Posted by Jonathan J. Miller -Thursday, March 3, 2011, 6:30 AM
This recent article in The Real Deal magazine raises the issue of “analysis paralysis“.
About 10 years ago, the president of a small real estate brokerage company told me as we were walking down the street:
You know, Jonathan, I like your market reports except for the fact that there a too many numbers in them.
Admittedly I was a taken aback by the comment.
The disconnect between us in our role in the housing market was clear. I see the reports as a way of delivering information to help people be informed. This broker, who was successful and knowledgeable saw market research as raising more questions…and more comfortable with market reports in their previous form; as a brochure, a comfortable picture of a home filled a narrative on how wonderful it is to own a fine residence.

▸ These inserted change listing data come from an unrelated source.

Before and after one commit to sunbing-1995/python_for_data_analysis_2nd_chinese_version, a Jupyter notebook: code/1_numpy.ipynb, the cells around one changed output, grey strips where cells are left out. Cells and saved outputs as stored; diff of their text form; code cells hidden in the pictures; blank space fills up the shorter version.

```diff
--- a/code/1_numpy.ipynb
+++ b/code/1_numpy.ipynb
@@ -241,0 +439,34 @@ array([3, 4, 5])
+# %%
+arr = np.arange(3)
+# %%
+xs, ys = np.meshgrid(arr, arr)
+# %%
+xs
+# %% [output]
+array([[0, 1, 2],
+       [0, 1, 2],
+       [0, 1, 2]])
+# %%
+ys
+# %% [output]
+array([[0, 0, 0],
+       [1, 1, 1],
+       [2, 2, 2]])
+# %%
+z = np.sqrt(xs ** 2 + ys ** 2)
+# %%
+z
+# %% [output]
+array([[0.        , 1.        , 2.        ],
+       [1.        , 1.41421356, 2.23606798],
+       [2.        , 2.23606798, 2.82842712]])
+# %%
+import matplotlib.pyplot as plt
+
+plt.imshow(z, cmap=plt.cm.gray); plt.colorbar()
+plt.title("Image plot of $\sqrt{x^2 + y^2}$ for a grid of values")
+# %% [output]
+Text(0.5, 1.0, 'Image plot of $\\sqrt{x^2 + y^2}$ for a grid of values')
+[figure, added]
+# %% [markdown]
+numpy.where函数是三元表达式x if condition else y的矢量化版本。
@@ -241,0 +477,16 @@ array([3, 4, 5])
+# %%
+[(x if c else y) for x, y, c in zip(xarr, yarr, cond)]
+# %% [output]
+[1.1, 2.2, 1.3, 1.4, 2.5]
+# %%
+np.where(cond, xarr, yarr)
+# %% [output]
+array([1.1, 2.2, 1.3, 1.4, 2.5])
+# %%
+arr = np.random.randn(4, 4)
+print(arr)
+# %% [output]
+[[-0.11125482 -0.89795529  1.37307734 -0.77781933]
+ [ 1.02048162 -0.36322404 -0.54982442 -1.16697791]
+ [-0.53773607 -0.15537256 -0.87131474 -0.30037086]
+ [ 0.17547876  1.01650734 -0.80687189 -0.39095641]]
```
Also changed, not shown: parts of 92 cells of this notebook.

In other words, “ignorance is bliss” trumps “knowledge is power”?
I remember hearing developer Ian Schraeger use the phrase “Analysis Paralysis” in a Real Deal New Development Forum a while ago when he was lamenting the fact that everyone was overanalyzing the market and unable to decide whether to purchase.
I can appreciate a broker/developer’s frustration in getting the market to go in the direction they need it to. That’s called “having a vested interest in the outcome” and contradicts the purpose of market research in their mind. They make a living on enabling transactions. I understand that. However buyers and sellers need to be comfortable before they come out in droves and change the direction of a market. If they don’t feel as confident as the agent, then be patient. If the conditions the brokers see are valid, the buyers will come around. If they aren’t valid, they won’t.
That’s normal market behavior.
Being informed is not a bad thing.